I stayed home from work yesterday, and the highlight of the day for me was that I wasn’t driving my car on snowy roads. Then I needed gas. Out I ventured onto the drifted roads in my car, frowning.

This battle all played out after I had spent the early part of the day raking snow off the roof, and then needing to shovel the giant mound from our front steps.

It was exhausting work, but when I finished, it seemed like the snow was letting up, inspiring me to move on to the plowing. I even saw a glimpse of a bright yellow circle in the sky, through the clouds for a few seconds.

It didn’t last. Halfway through plowing, the rate of snowfall picked up dramatically. That was pretty much the point that my brain threw in the towel.

The rest of the plowing was devoid of my usual attention to detail.

There are options that would serve to remedy my problem of having nowhere to push more snow: a snowblower attachment, for one.

Visiting Cyndie’s parents in Florida for several months is another possibility. I wonder if they would mind if we brought all our animals along.

I think the horses and chickens are all about as done with falling snow as I am.

.

.

Written by johnwhays

February 13, 2019 at 7:00 am

Keeping Up

leave a comment »

While we were risking our lives to drive across the Twin Cities in heavy snow for the funeral on Sunday, our property back home was getting buried by another plowable layer.
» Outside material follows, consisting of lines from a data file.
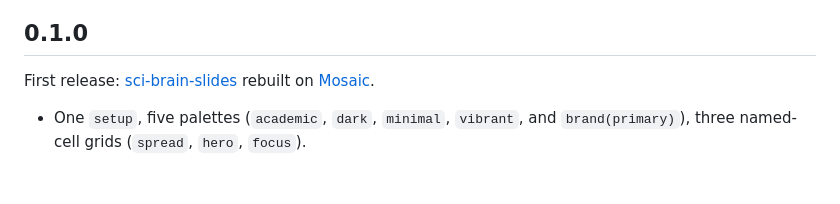
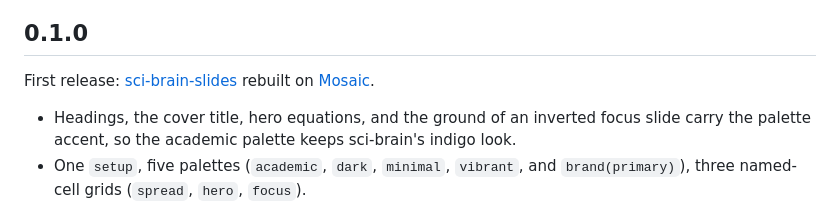
Before and after one commit to hz-xiaxz/sci-mosaic, a Markdown page: CHANGELOG.md, the part around the change. Drawn GitHub-style; blank space fills up the shorter version.

```diff
--- a/CHANGELOG.md
+++ b/CHANGELOG.md
@@ -5,6 +5,9 @@
 First release: [sci-brain-slides](https://github.com/GiggleLiu/sci-brain-slides)
 rebuilt on [Mosaic](https://github.com/vincentarelbundock/mosaic).
 
+- Headings, the cover title, hero equations, and the ground of an inverted
+  focus slide carry the palette accent, so the academic palette keeps
+  sci-brain's indigo look.
 - One `setup`, five palettes (`academic`, `dark`, `minimal`, `vibrant`, and
   `brand(primary)`), three named-cell grids (`spread`, `hero`, `focus`).
 - Fourteen research components that go inside any cell: callout, figbox,
```
Also changed, not shown: README.md (+7 -2 lines), docs/starter.png, thumbnail.png, 2 other files.
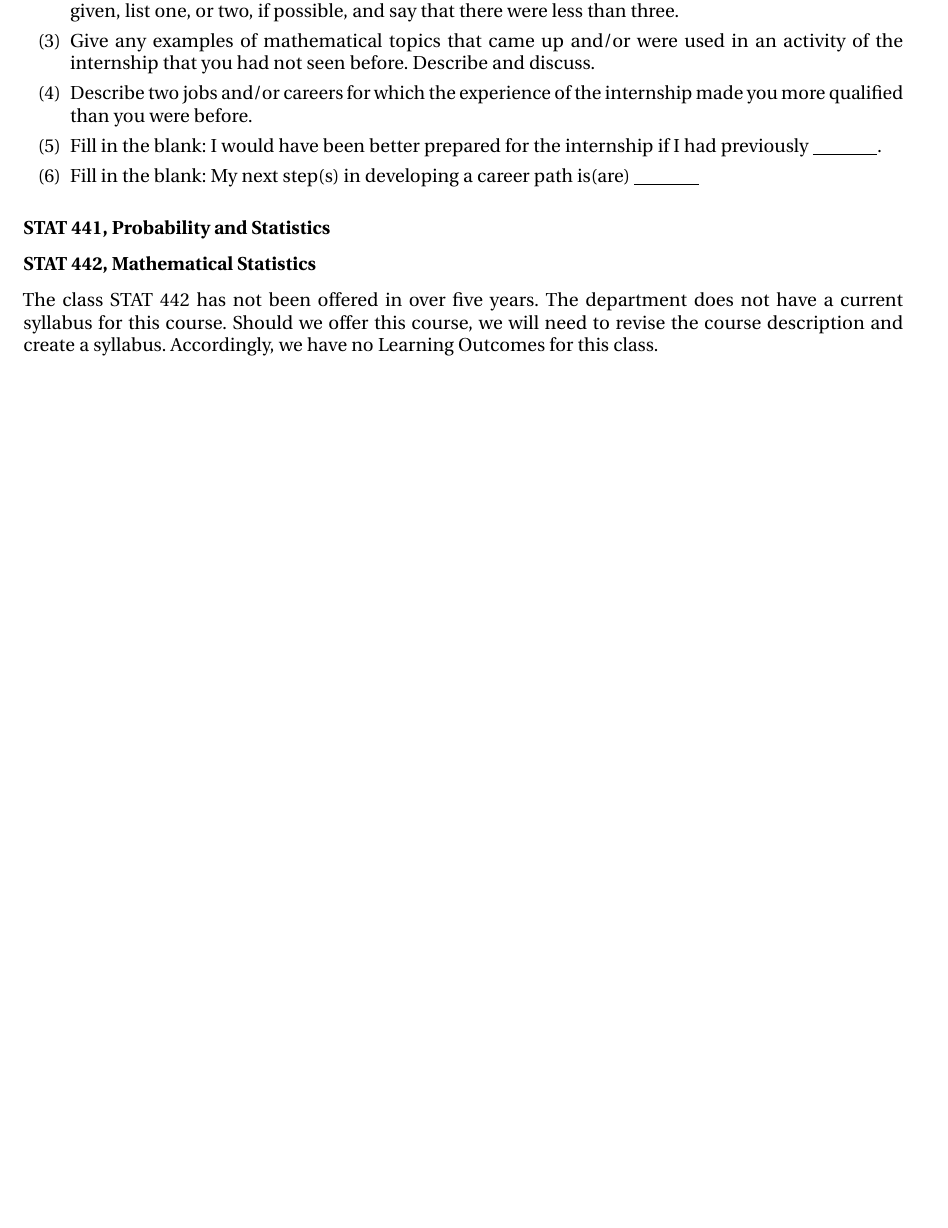
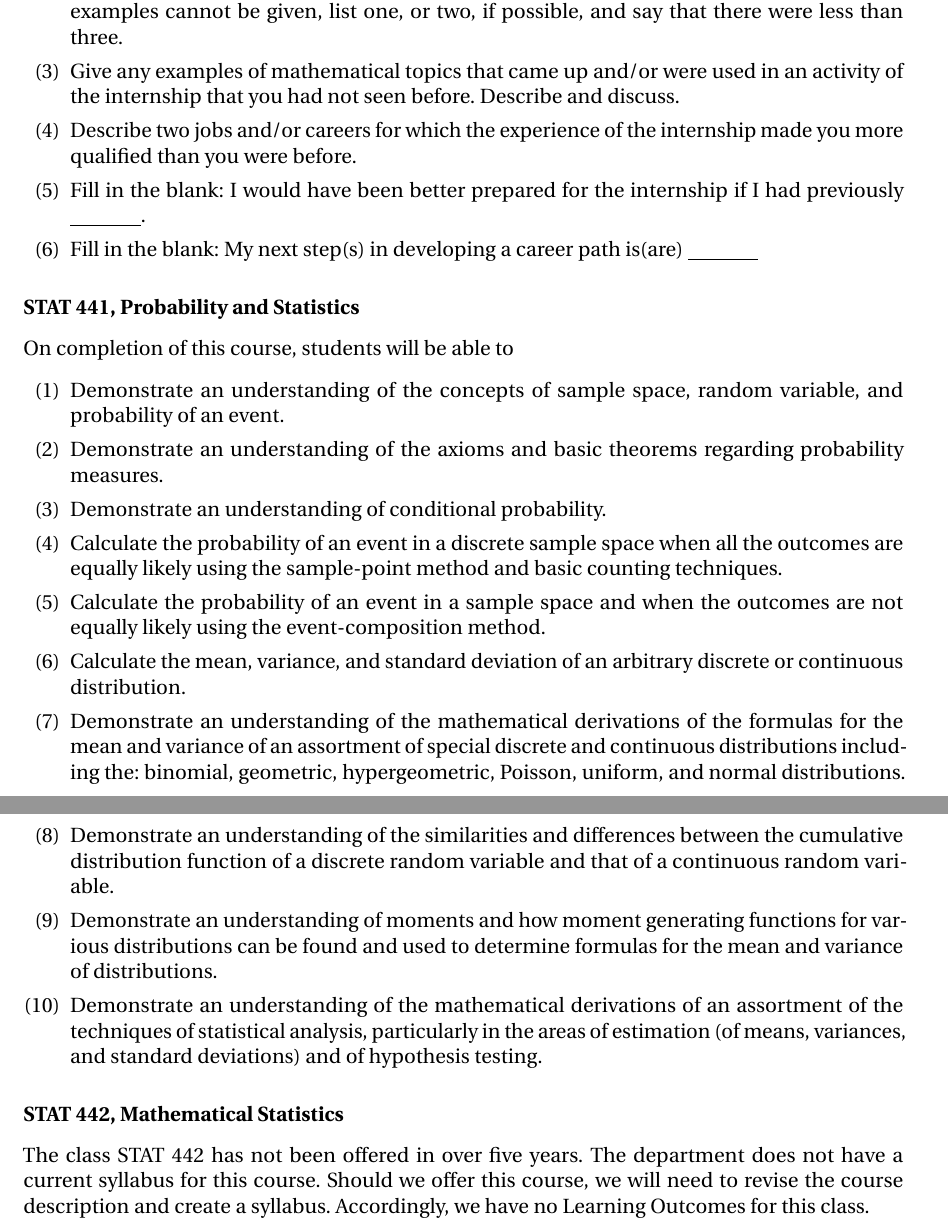
Before and after one commit to barton-willis/LO, a LaTeX document (Learning-outcomes-mathematics.tex): part of page 9 of 10 before the commit and two parts of pages 11 and 12 of 12 after it, the two joined at a grey line, cut so that both start at the same text, the shorter picture padded with empty space. Compiled offline with pdfLaTeX.

Commit message:
LOs for MATH 280 & STAT 441

```diff
--- a/Learning-outcomes-mathematics.tex
+++ b/Learning-outcomes-mathematics.tex
@@ -1,4 +1,4 @@
-\documentclass[10pt]{article}
+\documentclass[11pt]{article}
 \usepackage[colorlinks=true,linkcolor=black,anchorcolor=black,citecolor=black,filecolor=black,menucolor=black,runcolor=black,urlcolor=black]{hyperref}
 \usepackage[letterpaper, margin=1.0in]{geometry}
 \usepackage[activate={true,nocompatibility},final,tracking=true,kerning=true,factor=1100,stretch=10,shrink=10]{microtype}
@@ -485,7 +494,19 @@ The Learning Outcomes are the following:
 
 \subsubsection*{STAT 441, Probability and Statistics}
 
-
+On completion of this course, students will be able to
+\begin{alphalist}
+	\item Demonstrate an understanding of the concepts of sample space, random variable, and probability of an event.
+	\item Demonstrate an understanding of the axioms and basic theorems regarding probability measures.
+	\item Demonstrate an understanding of conditional probability.
+	\item Calculate the probability of an event in a discrete sample space when all the outcomes are equally likely using the sample-point method and basic counting techniques.
+	\item Calculate the probability of an event in a sample space and when the outcomes are not equally likely using the event-composition method.
+	\item Calculate the mean, variance, and standard deviation of an arbitrary discrete or continuous distribution.
+	\item Demonstrate an understanding of the mathematical derivations of the formulas for the mean and variance of an assortment of special discrete and continuous distributions including the: binomial, geometric, hypergeometric, Poisson, uniform, and normal distributions.
+	\item Demonstrate an understanding of the similarities and differences between the cumulative distribution function of a discrete random variable and that of a continuous random variable.
+	\item Demonstrate an understanding of moments and how moment generating functions for various distributions can be found and used to determine formulas for the mean and variance of distributions.
+	\item Demonstrate an understanding of the mathematical derivations of an assortment of the techniques of statistical analysis, particularly in the areas of estimation (of means, variances, and standard deviations) and of hypothesis testing.
+\end{alphalist}
 \subsubsection*{STAT 442, Mathematical Statistics}
 
 The class STAT 442 has not been offered in over five years. The
```
Also changed, not shown: Learning-outcomes-mathematics.pdf, Learning-outcomes-mathematics.tex (11 more changed lines).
That meant, when I got home from work yesterday, I needed to plow and shovel a few hours worth of snow to get the place cleaned up.

Normally, this is a very rewarding endeavor, but this time it felt a little insane. Expending all this energy to clear snow when even more is imminent. By the end of the day today, our landscape will likely look as if I hadn’t done anything, if the passing precipitation lives up to what was predicted.

It reminds me of a humorous thought a friend once expressed. It went something like this: “I dusted once. A week later, all the dust had returned. I won’t fall for that again.”

As fast as we clear away fallen snow this February, more falls to replace it. My heart wants to just wait until it stops snowing for a few days and then plow. My mind knows the folly of such a plan. The more often I plow, the easier each following effort will be.

There are a couple of challenges created by these repeating waves of significant snowfalls. It is getting harder and harder to clear the snow because the piles are growing mighty tall, and the deep snow on our roof is leading to ice dams on the eaves.

That second one is a compound problem, actually. I can pull the snow down off of the roof with a rake, but then I need to shovel it somewhere. That means I have to throw it up and over the tall piles that already exist.

Just what I need. More shoveling!

I can’t keep up as it is.

It’s almost like the early summer growing season, when the grass grows so fast that it needs cutting the day after I just finished cutting it.

We are a land of two main seasons: shoveling snow or mowing grass.

.

.

Written by johnwhays

February 12, 2019 at 7:00 am